The idea of specialized brews is not new, of course. Handcrafted microbrews have been big business in the U.S. and Europe for some time, drawing on centuries-old brewing traditions and targeting legions of aficionados. But microbrewing is still virtually nonexistent in Asia, where the market is dominated by mass-produced lagers. "Part of this job is not just to brew beers but also to educate," says Andrea Teo, Archipelago's managing director. "There was a survey here and Singaporeans associate beer with four words: 'fresh,' 'cold,' 'local' and 'imported.'"

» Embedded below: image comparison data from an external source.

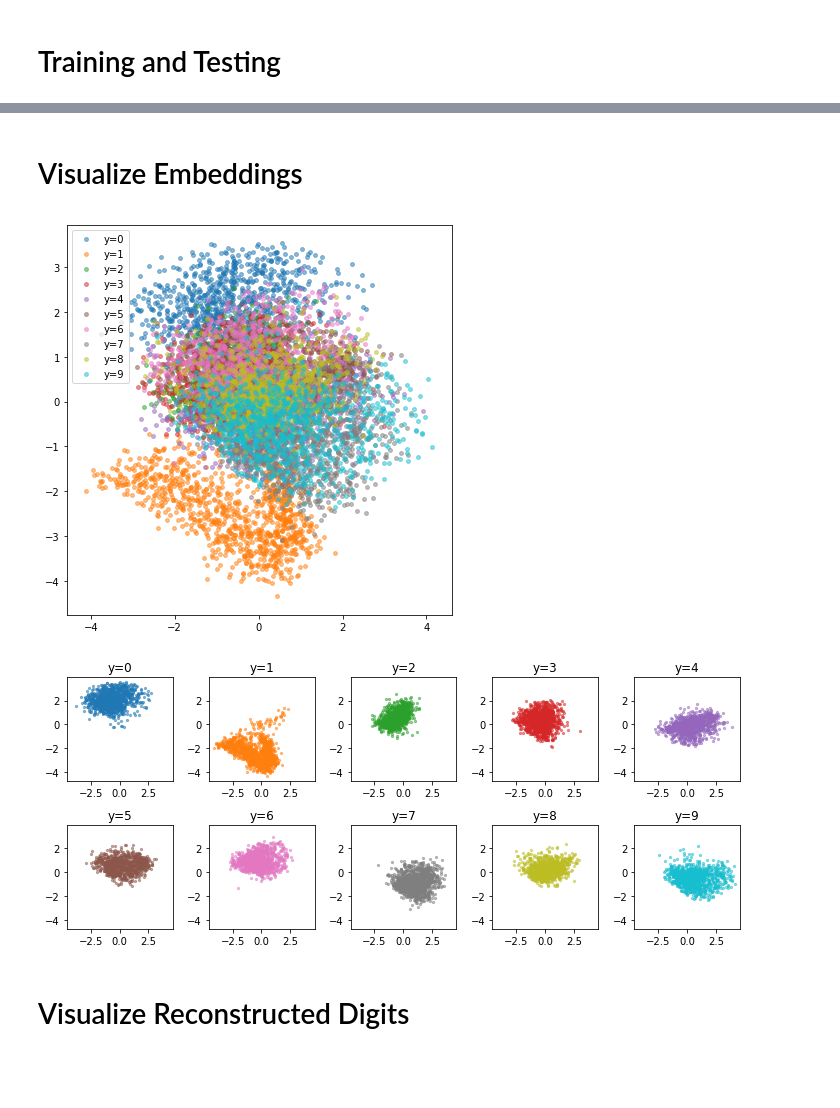
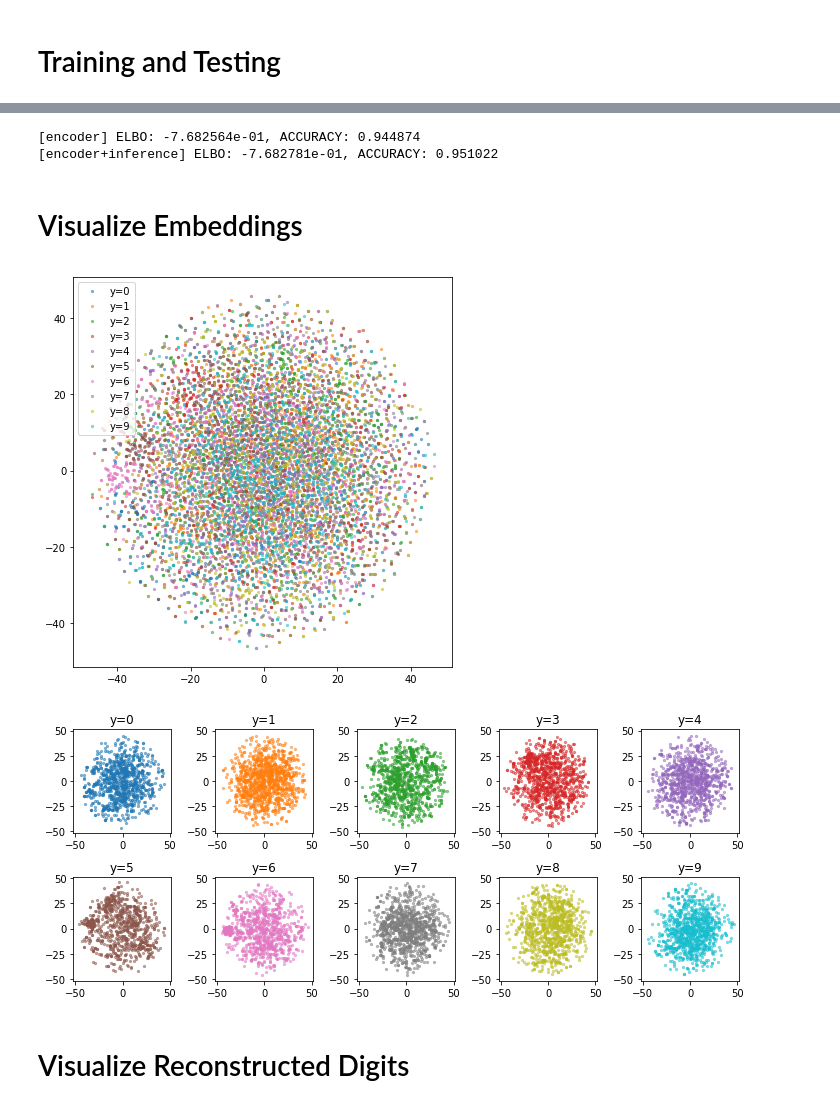
Before and after one commit to probtorch/probtorch, a Jupyter notebook: examples/mnist-semisupervised.ipynb, the cells around one changed output, grey strips where cells are left out. Drawn from its saved outputs; the diff is of its cells as text; code cells hidden in the pictures; blank space fills up the shorter version.

```diff
--- a/examples/mnist-semisupervised.ipynb
+++ b/examples/mnist-semisupervised.ipynb
@@ -46,12 +46,12 @@ def expand_inputs(f):
 NUM_PIXELS = 784
 NUM_HIDDEN = 256
 NUM_DIGITS = 10
-NUM_STYLE = 2
+NUM_STYLE = 50
 
 # training parameters
-NUM_SAMPLES = 4
+NUM_SAMPLES = 8
 NUM_BATCH = 128
-NUM_EPOCHS = 5
+NUM_EPOCHS = 200
 LABEL_FRACTION = 0.1
 LEARNING_RATE = 1e-3
 BETA1 = 0.90
@@ -63,7 +63,7 @@ CUDA = torch.cuda.is_available()
 MODEL_NAME = 'mnist-semisupervised-%02ddim' % NUM_STYLE
 DATA_PATH = '../data'
 WEIGHTS_PATH = '../weights'
-RESTORE = False
+RESTORE = True
 # %%
 # if this code does not run, then disable CUDA
 if CUDA:
@@ -274,7 +270,13 @@ if not RESTORE:
 # %%
 if RESTORE:
-    enc.load_state_dict(torch.load('%s/%s-enc.rar' % (WEIGHTS_PATH, MODEL_NAME)))
-    dec.load_state_dict(torch.load('%s/%s-dec.rar' % (WEIGHTS_PATH, MODEL_NAME)))
+    enc.load_state_dict(torch.load('%s/%s-%s-%s-enc.rar' % (WEIGHTS_PATH, MODEL_NAME, probtorch.__version__, torch.__version__)))
+    dec.load_state_dict(torch.load('%s/%s-%s-%s-dec.rar' % (WEIGHTS_PATH, MODEL_NAME, probtorch.__version__, torch.__version__)))
+# %%
+print('[encoder] ELBO: %e, ACCURACY: %f' % test(test_data, enc, dec, infer=False))
+print('[encoder+inference] ELBO: %e, ACCURACY: %f' % test(test_data, enc, dec, infer=True))
+# %% [output]
+[encoder] ELBO: -7.682564e-01, ACCURACY: 0.944874
+[encoder+inference] ELBO: -7.682781e-01, ACCURACY: 0.951022
 # %% [markdown]
 # Visualize Embeddings
 # %%
@@ -306,25 +308,25 @@ else:
 # %%
 import matplotlib.pyplot as plt
 %matplotlib inline
 
 # display a 2D plot of the digit classes in the latent space
 fig = plt.figure(figsize=(6,6))
 ax = plt.gca()
 
 colors = []
 for k in range(10):
     m = (ys == k)
-    p = ax.scatter(zs2[m, 0], zs2[m, 1], label='y=%d' % k, alpha=0.5, s=15)
+    p = ax.scatter(zs2[m, 0], zs2[m, 1], label='y=%d' % k, alpha=0.5, s=5)
     colors.append(p.get_facecolor())
 ax.legend()
 
 fig.tight_layout()
 #fig.savefig('images/%s-%02d-encodings.png' % (MODEL_NAME, NUM_STYLE), dpi=300)
 
 x_lim = ax.get_xlim()
 y_lim = ax.get_ylim()
 # %% [output]
-[figure, old version]
+[figure, new version]
 # %%
 # display a 2D plot of the digit classes in the latent space
 fig = plt.figure(figsize=(10,4.25))
@@ -339,7 +341,7 @@ for k in range(10):
 
 fig.tight_layout()
 # %% [output]
-[figure, old version]
+[figure, new version]
 # %% [markdown]
 # Visualize Reconstructed Digits
 # %%
```
Also changed, not shown: parts of 5 cells of this notebook, 1 other file.
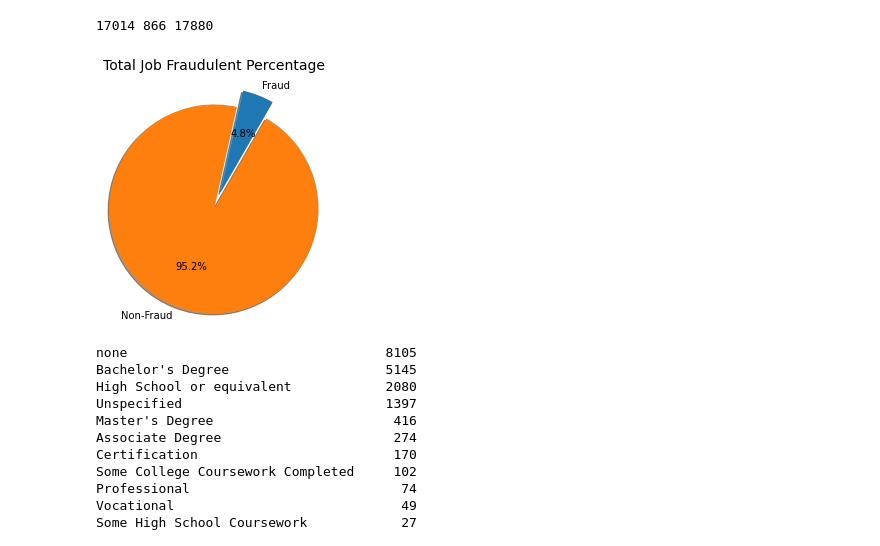
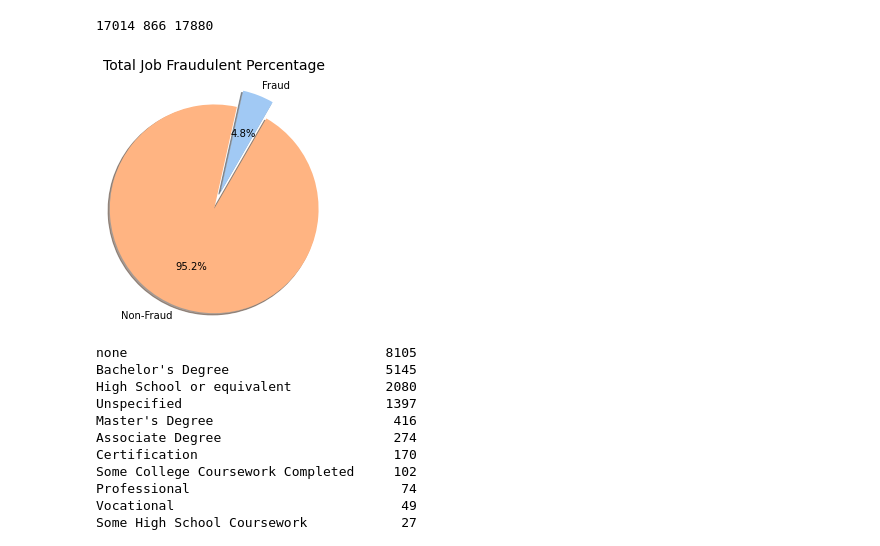
Before and after one commit to Ikyupark/Capstone-project, a Jupyter notebook: Data_Analysis_Cleaned.ipynb, the cells around one changed output. Saved outputs shown, nothing was run; the diff lists cells and outputs as text; code cells hidden in the pictures.

```diff
--- a/Data_Analysis.ipynb
+++ b/Data_Analysis_Cleaned.ipynb
@@ -36,15 +37,16 @@ print(non_fraud_count, fraud_count, total_count)
 # %%
 # pie chart - % fraud vs non fraud
 labels = 'Fraud', 'Non-Fraud'
 data = [fraud_count, non_fraud_count]
+colors = sns.color_palette('pastel')
 
 # customizations
 explode = [0.2,0]
 plt.title('Total Job Fraudulent Percentage', pad=30, fontsize=14)
 
-plot = plt.pie(data, labels=labels, explode = explode, shadow = True, autopct='%1.1f%%',startangle=60, radius=1.2)
+plot = plt.pie(data, labels=labels, explode = explode, shadow = True, autopct='%1.1f%%',startangle=60, radius=1.2, colors=colors)
 # %% [output]
-[figure, old version]
+[figure, new version]
 # %%
 df['required_education'].value_counts()
 # %% [output]
```
Also changed, not shown: parts of 8 cells of this notebook, 2 other files.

The idea of combining Asian flavors with boutique brewing techniques was Teo's brainchild. A former TV producer, Teo was hired by regional beverage giant Asia Pacific Breweries in 2002 to launch new products. Instead, she began by injecting life into one of its oldest brands. Founded in Singapore in 1931 by German brewers Beck's, the Archipelago Brewery was considered an enemy asset and seized by the British during World War II. In the postwar years, its output shrank to just one product, ABC Stout. Teo's epiphany came about while staring at the word Archipelago on an ABC Stout label during a promotional event. "I thought, what a great name: Archipelago somehow resonated with spices and islands ... What if we make a spiced beer with indigenous local spices?" She further reckoned that Singaporeansoften affluent and adventurous dinerscould be persuaded to pay a few dollars extra for a novel-tasting designer tipple.
Enter the Hawaiian-born Fal Allen, bringing with him two decades of brewing experience in the Pacific Northwest and Northern California. He thought he had a grasp of the basics of Asian fooduntil he arrived in Singapore. "There's a lot of stuff that I've seen versions of, but you come here and you see eight versions of it," he says, marveling at the mango varieties on display at Singapore's Pasir Pajang wholesale market.
Allen scoured Pasir Pajang for weeks before beginning his experiments, and found himself hand chopping kilos of coriander and ginger. Some initially promising ingredientssuch as kaffir limeproduced undrinkable beer. But months of trial and error paid off, and you can now sample the results at the Archipelago pub near Boat Quay. At over $6 a pint, the new brews are dearer than standard lager, but they're undeniably tastier and more interesting. True to Teo's vision, they feature ingredients like tamarind, palm sugar, ginger, lemongrass and even wolfberries, which are normally used in traditional Chinese medicine.
Look for more unusual flavors to comeincluding a concoction Allen is working on that contains padan leaf. Strolling the streets of Singapore, this relentless experimenter characteristically finds his eye drawn to the fiery colors of a stall displaying various types of chili. "Chili beer," Allen muses. "That could work." You get the sense that he's only half-joking.